2015 GSA Annual Meeting in Baltimore, Maryland, USA (1-4 November 2015)

Paper No. 154-4
Presentation Time: 2:15 PM


TERRY, Neil, Department of Earth and Environmental Sciences, Rutgers - the State University of New Jersey, 101 Warren Street, Smith Hall Room 135, Newark, NJ 07102, SLATER, Lee, Earth & Environmental Sciences, Rutgers, The State University of New Jersey, 101 Warren St, Smith 136, Newark, NJ 07102, COMAS, Xavier, Geosciences, Florida Atlantic University, 777 Glades Road, Science and Engineering Building 460, Boca Raton, FL 33431, REEVE, Andrew S., School of Earth and Climate Sciences, The University of Maine, 5790 Bryand Global Sciences Center, Orono, ME 04469, SCHÄFER, Karina V.R., Department of Biological Sciences, Rutgers - the State University of New Jersey, 195 University Ave, Newark, NJ 07102 and YU, Zhongjie, Department of Geology and Planetary Science, University of Pittsburgh, 4107 O'Hara Street SRCC, Room 200, Pittsburgh, PA 15260-3332, neil.terry@rutgers.edu

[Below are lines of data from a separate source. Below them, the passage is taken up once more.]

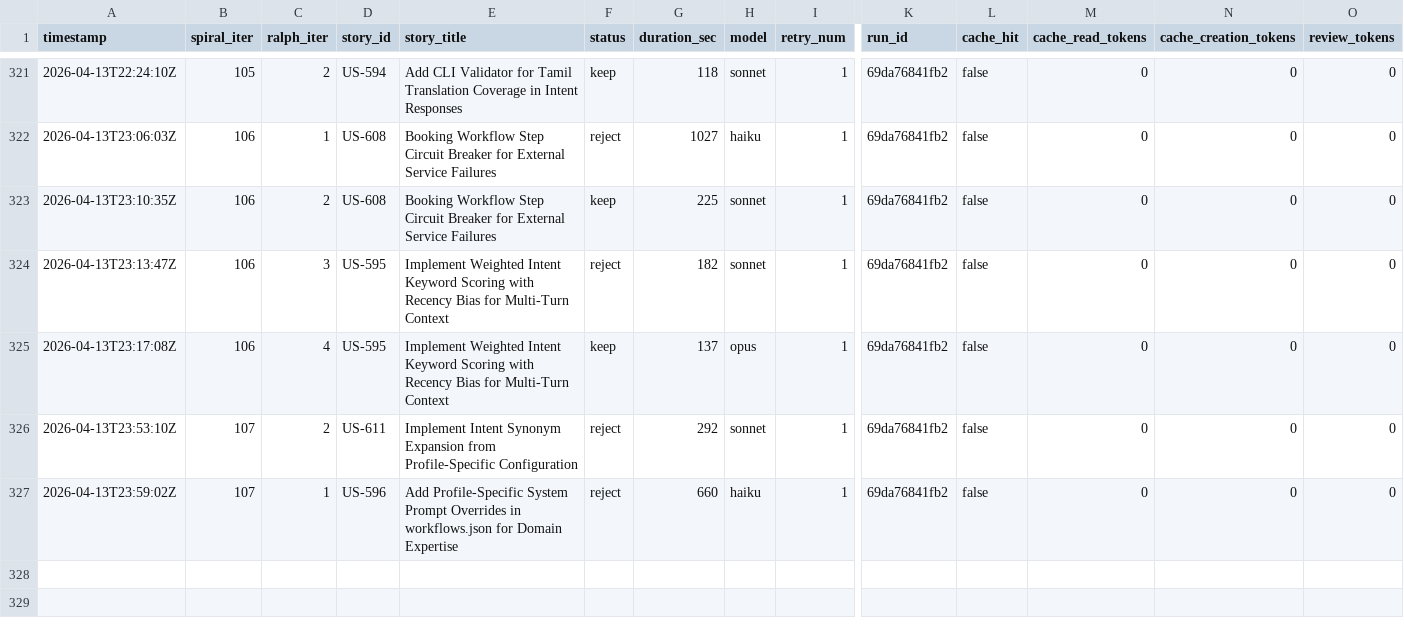
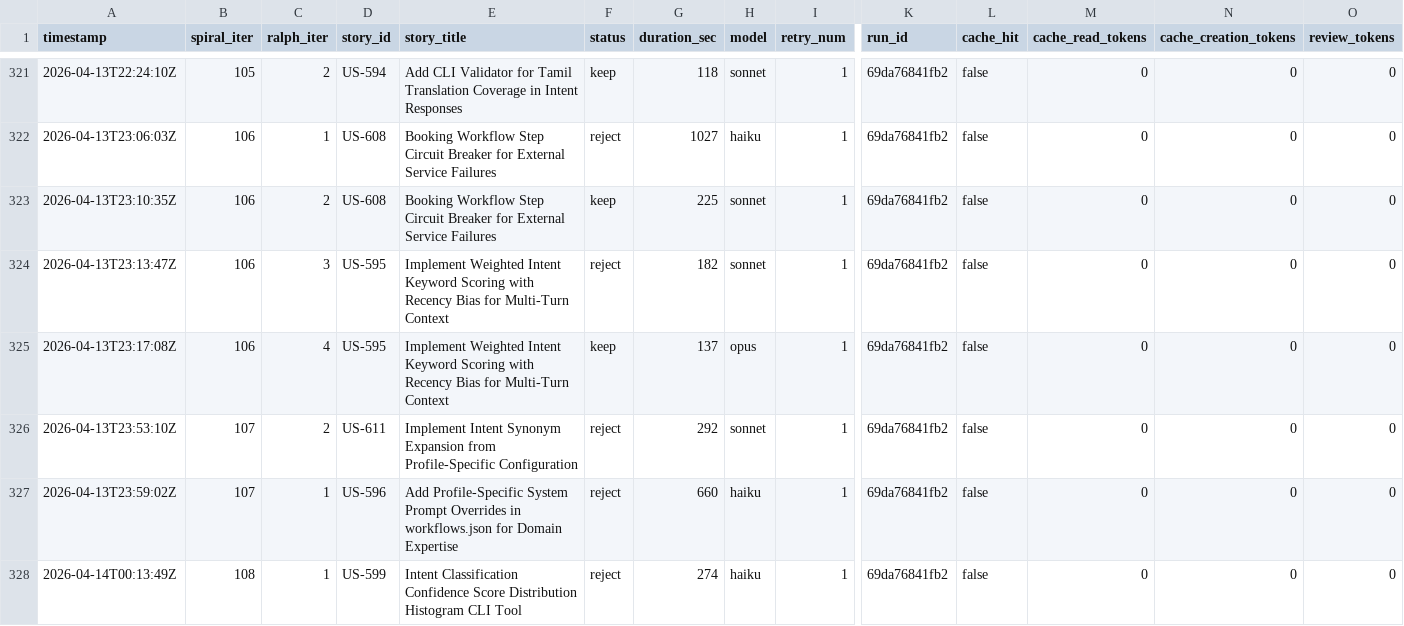
Before and after one commit to wenjyue84/rainbow-ai, a TSV file: results.tsv, drawn as a sheet; only a part is shown, gaps mark what is left out; rows hold the shown columns only; the diff names each change by its address in the sheet, - before the commit and + after, or states it on an @@ line.

```diff
--- a/results.tsv
+++ b/results.tsv
+row 328: 2026-04-14T00:13:49Z | 108 | 1 | US-599 | Intent Classification Confidence Score Distribution Histogram CLI Tool | reject | 274 | haiku | 1 | 69da76841fb2 | false | 0 | 0 | 0
```
Also changed, not shown: 2 other files.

Peatlands are important in the cycling of greenhouse gases like methane and carbon dioxide. Spatiotemporal variability of these gases, especially in deep (> 1 m) peat, is difficult to assess. In particular, the timing, amplitude, and location of large ebullition (bubbling) fluxes are highly debated. Some have even argued that episodic ebullition events might be responsible for more methane gas flux to the atmosphere than all other modes of gas transport combined. Time-lapse electrical resistivity imaging (ERI) provides an autonomous system for imaging relative changes in the free phase gas (FPG) content of peat at cm to meter resolution throughout a 3D volume. We employed an ERI system to collect over one hundred datasets during July and August of 2013 in Caribou Bog, Maine. Water levels, soil temperature, atmospheric pressure, and limited methane flux data were also logged. Water levels exhibit negative correlations with resistivity at all depths indicating hydrostatic pressure may be regulating bubble volume. However, water level variations do not appear to cause ebullition at this site. Atmospheric pressure drops, on the other hand, appear to often trigger large FPG decreases in the shallow (< 1 m) peat, which we attribute to buoyancy driven ebullition events. In one case, we observe a relatively large loss of FPG from the deep peat during an atmospheric pressure drop that may reflect a ‘rupture’ event where built up gas escaped through a confining layer. These observations support a ‘shallow peat model’ where most ebullition originates in shallow peat.